Exercise description
The full listing is to be returned exactly as given, but without pictures.

Supplied data
======

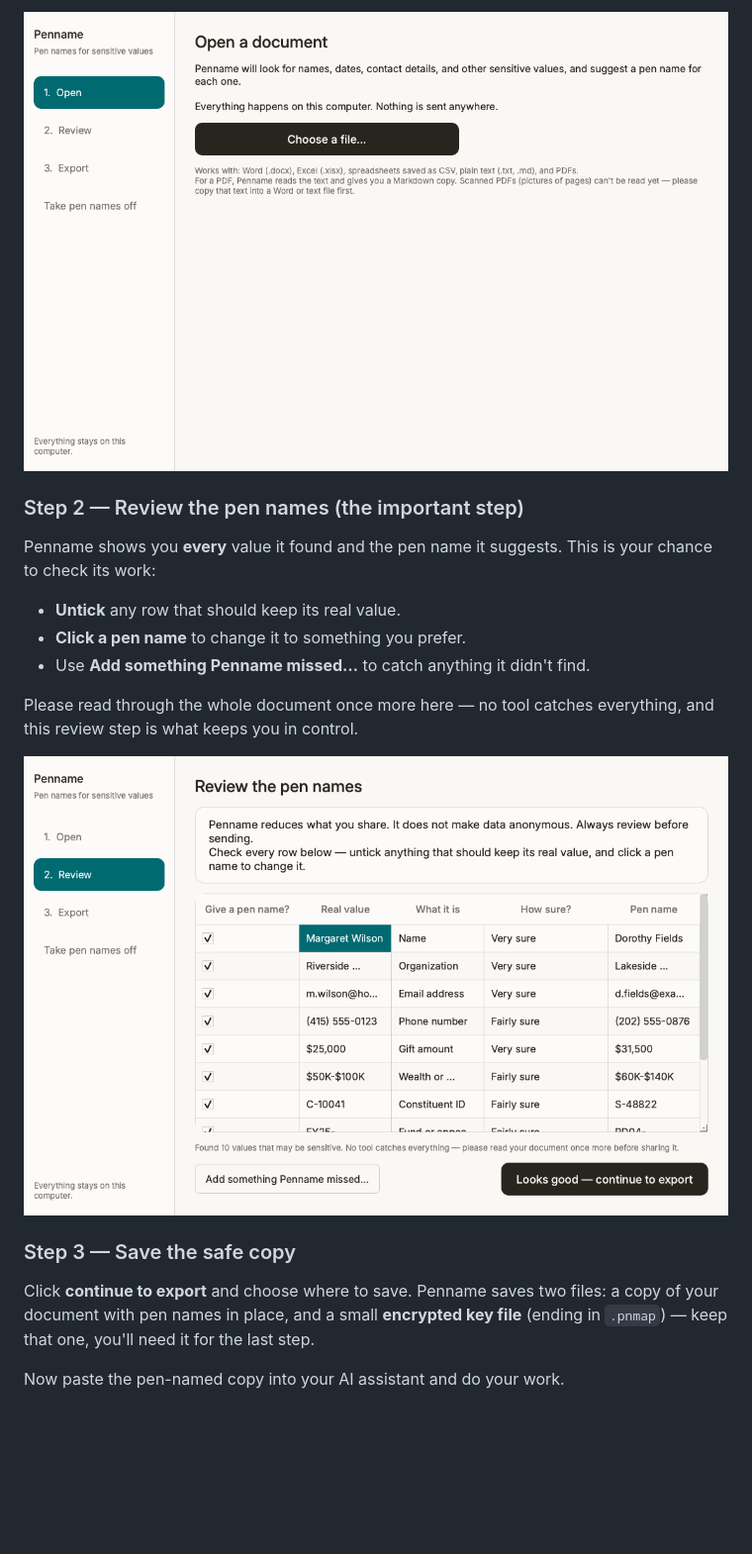
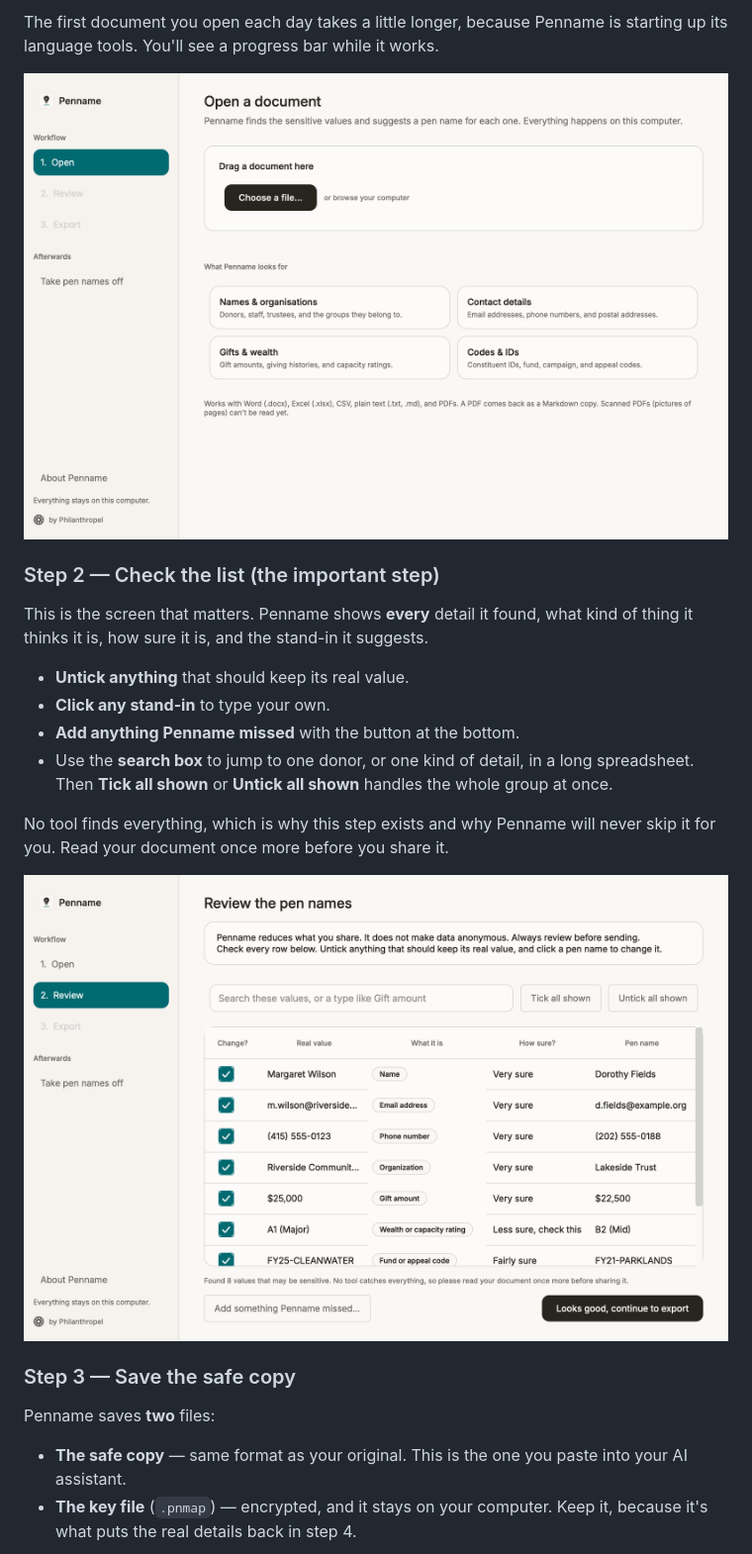
Before and after one commit to AnmolPSingh/penname, a Markdown page: README.md, the part around the change printed below. Shown: that part at 99% size. GitHub-like rendering; pictures changed too: docs/images/01-open.png, docs/images/02-review.png; blank space fills up the shorter version.

```diff
--- a/README.md
+++ b/README.md
@@ -187,25 +202,32 @@ file, an Excel spreadsheet, a CSV export, a plain-text file, or a PDF.
 
-![The Open screen](docs/images/01-open.png)
+The first document you open each day takes a little longer, because Penname is
+starting up its language tools. You'll see a progress bar while it works.
 
-### Step 2 — Review the pen names (the important step)
+<img src="docs/images/01-open.png" alt="The Open screen, with a drop zone for your document and a summary of what Penname looks for" width="820">
 
-Penname shows you **every** value it found and the pen name it suggests. This is
-your chance to check its work:
+### Step 2 — Check the list (the important step)
 
-- **Untick** any row that should keep its real value.
-- **Click a pen name** to change it to something you prefer.
-- Use **Add something Penname missed…** to catch anything it didn't find.
+This is the screen that matters. Penname shows **every** detail it found, what
+kind of thing it thinks it is, how sure it is, and the stand-in it suggests.
 
-Please read through the whole document once more here — no tool catches
-everything, and this review step is what keeps you in control.
+- **Untick anything** that should keep its real value.
+- **Click any stand-in** to type your own.
+- **Add anything Penname missed** with the button at the bottom.
+- Use the **search box** to jump to one donor, or one kind of detail, in a long
+  spreadsheet. Then **Tick all shown** or **Untick all shown** handles the whole
+  group at once.
 
-![The Review screen](docs/images/02-review.png)
+No tool finds everything, which is why this step exists and why Penname will
+never skip it for you. Read your document once more before you share it.
+
+<img src="docs/images/02-review.png" alt="The Review screen, listing each detected value with its type, confidence, and an editable stand-in" width="820">
 
 ### Step 3 — Save the safe copy
 
-Click **continue to export** and choose where to save. Penname saves two files:
-a copy of your document with pen names in place, and a small **encrypted key
-file** (ending in `.pnmap`) — keep that one, you'll need it for the last step.
+Penname saves **two** files:
 
-Now paste the pen-named copy into your AI assistant and do your work.
+- **The safe copy** — same format as your original. This is the one you paste
+  into your AI assistant.
+- **The key file** (`.pnmap`) — encrypted, and it stays on your computer. Keep
+  it, because it's what puts the real details back in step 4.
 
```
Also changed, not shown: other parts of README.md (+180 -165 lines), brand/how-penname-works.png, docs/images/03-export.png, docs/images/04-reverse.png, docs/images/05-about.png (added), 1 other file.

======

Written answer
Before and after one commit to AnmolPSingh/penname, a Markdown page: README.md, the part around the change printed below. Shown: that part at 99% size. GitHub-like rendering; pictures changed too: docs/images/01-open.png, docs/images/02-review.png; blank space fills up the shorter version.

```diff
--- a/README.md
+++ b/README.md
@@ -187,25 +202,32 @@ file, an Excel spreadsheet, a CSV export, a plain-text file, or a PDF.
 
-![The Open screen](docs/images/01-open.png)
+The first document you open each day takes a little longer, because Penname is
+starting up its language tools. You'll see a progress bar while it works.
 
-### Step 2 — Review the pen names (the important step)
+<img src="docs/images/01-open.png" alt="The Open screen, with a drop zone for your document and a summary of what Penname looks for" width="820">
 
-Penname shows you **every** value it found and the pen name it suggests. This is
-your chance to check its work:
+### Step 2 — Check the list (the important step)
 
-- **Untick** any row that should keep its real value.
-- **Click a pen name** to change it to something you prefer.
-- Use **Add something Penname missed…** to catch anything it didn't find.
+This is the screen that matters. Penname shows **every** detail it found, what
+kind of thing it thinks it is, how sure it is, and the stand-in it suggests.
 
-Please read through the whole document once more here — no tool catches
-everything, and this review step is what keeps you in control.
+- **Untick anything** that should keep its real value.
+- **Click any stand-in** to type your own.
+- **Add anything Penname missed** with the button at the bottom.
+- Use the **search box** to jump to one donor, or one kind of detail, in a long
+  spreadsheet. Then **Tick all shown** or **Untick all shown** handles the whole
+  group at once.
 
-![The Review screen](docs/images/02-review.png)
+No tool finds everything, which is why this step exists and why Penname will
+never skip it for you. Read your document once more before you share it.
+
+<img src="docs/images/02-review.png" alt="The Review screen, listing each detected value with its type, confidence, and an editable stand-in" width="820">
 
 ### Step 3 — Save the safe copy
 
-Click **continue to export** and choose where to save. Penname saves two files:
-a copy of your document with pen names in place, and a small **encrypted key
-file** (ending in `.pnmap`) — keep that one, you'll need it for the last step.
+Penname saves **two** files:
 
-Now paste the pen-named copy into your AI assistant and do your work.
+- **The safe copy** — same format as your original. This is the one you paste
+  into your AI assistant.
+- **The key file** (`.pnmap`) — encrypted, and it stays on your computer. Keep
+  it, because it's what puts the real details back in step 4.
 
```
Also changed, not shown: other parts of README.md (+180 -165 lines), brand/how-penname-works.png, docs/images/03-export.png, docs/images/04-reverse.png, docs/images/05-about.png (added), 1 other file.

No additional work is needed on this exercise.